§ Required action: If a line in the listing below holds the word "subsection", it counts toward the total; report that total alone.

§ Data listing:

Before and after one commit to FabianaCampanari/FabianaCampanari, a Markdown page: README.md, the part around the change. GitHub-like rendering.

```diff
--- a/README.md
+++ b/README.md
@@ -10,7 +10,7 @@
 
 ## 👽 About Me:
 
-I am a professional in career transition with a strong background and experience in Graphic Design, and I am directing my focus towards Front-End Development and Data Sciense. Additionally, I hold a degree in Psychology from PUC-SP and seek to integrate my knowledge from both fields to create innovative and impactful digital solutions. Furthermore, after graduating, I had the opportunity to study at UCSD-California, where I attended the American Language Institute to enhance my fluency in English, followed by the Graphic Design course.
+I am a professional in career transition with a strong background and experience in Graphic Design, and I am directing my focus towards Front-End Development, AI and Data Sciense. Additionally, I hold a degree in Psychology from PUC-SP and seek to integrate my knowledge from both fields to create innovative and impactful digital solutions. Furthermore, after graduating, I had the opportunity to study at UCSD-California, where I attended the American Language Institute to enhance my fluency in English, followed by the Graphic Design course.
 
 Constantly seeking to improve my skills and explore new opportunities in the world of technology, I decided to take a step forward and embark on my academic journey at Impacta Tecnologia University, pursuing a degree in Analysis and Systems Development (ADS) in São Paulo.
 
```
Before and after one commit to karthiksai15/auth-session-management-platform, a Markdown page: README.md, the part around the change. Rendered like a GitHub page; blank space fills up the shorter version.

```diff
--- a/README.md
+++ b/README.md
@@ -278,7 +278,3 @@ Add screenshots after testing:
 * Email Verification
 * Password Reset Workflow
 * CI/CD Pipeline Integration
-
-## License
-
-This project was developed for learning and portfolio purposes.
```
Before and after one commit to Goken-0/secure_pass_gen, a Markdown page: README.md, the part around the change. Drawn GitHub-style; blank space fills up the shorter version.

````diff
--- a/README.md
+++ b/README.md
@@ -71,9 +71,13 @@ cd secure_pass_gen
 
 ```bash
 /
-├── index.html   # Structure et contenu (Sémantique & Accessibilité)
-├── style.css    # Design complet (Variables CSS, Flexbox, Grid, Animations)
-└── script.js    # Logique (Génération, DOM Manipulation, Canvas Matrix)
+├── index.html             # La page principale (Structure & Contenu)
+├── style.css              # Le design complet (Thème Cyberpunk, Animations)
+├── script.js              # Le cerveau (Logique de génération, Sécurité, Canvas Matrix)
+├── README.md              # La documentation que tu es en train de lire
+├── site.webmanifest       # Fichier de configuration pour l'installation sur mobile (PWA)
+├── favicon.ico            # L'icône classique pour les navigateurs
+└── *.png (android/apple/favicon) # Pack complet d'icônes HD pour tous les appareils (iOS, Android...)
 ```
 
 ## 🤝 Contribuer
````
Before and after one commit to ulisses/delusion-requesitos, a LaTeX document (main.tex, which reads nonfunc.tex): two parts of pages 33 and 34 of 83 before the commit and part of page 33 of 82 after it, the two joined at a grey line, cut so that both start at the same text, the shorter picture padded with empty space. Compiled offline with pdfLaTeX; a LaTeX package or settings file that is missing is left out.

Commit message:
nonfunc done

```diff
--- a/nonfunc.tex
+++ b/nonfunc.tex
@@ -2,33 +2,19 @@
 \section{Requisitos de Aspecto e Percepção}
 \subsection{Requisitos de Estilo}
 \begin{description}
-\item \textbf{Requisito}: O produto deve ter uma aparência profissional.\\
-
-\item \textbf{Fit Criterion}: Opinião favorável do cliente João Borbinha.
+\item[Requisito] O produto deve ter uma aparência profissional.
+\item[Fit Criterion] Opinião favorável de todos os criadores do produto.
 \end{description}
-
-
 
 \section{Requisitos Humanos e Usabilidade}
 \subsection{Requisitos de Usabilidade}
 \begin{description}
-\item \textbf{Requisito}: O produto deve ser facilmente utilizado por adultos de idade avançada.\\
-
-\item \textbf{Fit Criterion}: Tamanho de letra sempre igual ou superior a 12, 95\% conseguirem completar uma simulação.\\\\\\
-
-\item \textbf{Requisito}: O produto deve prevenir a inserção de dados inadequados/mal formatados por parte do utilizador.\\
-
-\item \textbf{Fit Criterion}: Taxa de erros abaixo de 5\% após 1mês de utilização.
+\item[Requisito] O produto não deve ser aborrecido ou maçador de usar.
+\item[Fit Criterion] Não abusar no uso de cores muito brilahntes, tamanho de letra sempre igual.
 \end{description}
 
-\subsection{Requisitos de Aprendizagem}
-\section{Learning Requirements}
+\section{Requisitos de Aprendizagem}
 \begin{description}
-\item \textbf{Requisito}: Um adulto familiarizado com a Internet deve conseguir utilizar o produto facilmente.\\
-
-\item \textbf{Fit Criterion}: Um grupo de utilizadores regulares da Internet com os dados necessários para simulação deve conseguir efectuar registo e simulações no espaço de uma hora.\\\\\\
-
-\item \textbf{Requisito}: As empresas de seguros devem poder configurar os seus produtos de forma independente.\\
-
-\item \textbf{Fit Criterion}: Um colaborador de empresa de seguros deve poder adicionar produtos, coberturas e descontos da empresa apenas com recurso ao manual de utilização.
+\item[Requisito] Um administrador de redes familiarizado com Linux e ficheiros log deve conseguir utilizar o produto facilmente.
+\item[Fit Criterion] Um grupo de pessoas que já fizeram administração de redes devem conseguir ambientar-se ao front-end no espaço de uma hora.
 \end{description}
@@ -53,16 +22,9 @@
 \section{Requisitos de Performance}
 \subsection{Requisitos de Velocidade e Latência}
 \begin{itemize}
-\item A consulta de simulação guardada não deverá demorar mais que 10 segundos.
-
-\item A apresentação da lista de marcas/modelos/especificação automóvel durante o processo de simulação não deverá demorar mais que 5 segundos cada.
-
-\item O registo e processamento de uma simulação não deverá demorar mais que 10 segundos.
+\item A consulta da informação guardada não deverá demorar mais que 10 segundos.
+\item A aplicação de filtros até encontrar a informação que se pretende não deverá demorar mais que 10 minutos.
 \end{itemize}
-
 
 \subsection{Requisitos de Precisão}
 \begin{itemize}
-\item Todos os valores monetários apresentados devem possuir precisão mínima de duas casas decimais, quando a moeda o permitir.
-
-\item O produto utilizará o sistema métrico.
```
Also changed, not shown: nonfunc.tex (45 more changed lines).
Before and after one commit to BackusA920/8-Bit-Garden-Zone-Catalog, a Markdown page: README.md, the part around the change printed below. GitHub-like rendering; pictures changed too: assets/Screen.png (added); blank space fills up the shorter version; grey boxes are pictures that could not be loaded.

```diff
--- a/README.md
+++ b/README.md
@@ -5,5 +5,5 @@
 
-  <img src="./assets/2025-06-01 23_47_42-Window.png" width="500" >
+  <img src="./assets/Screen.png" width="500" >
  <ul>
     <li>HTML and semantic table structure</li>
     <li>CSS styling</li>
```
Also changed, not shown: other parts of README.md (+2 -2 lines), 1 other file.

§ Task output: 5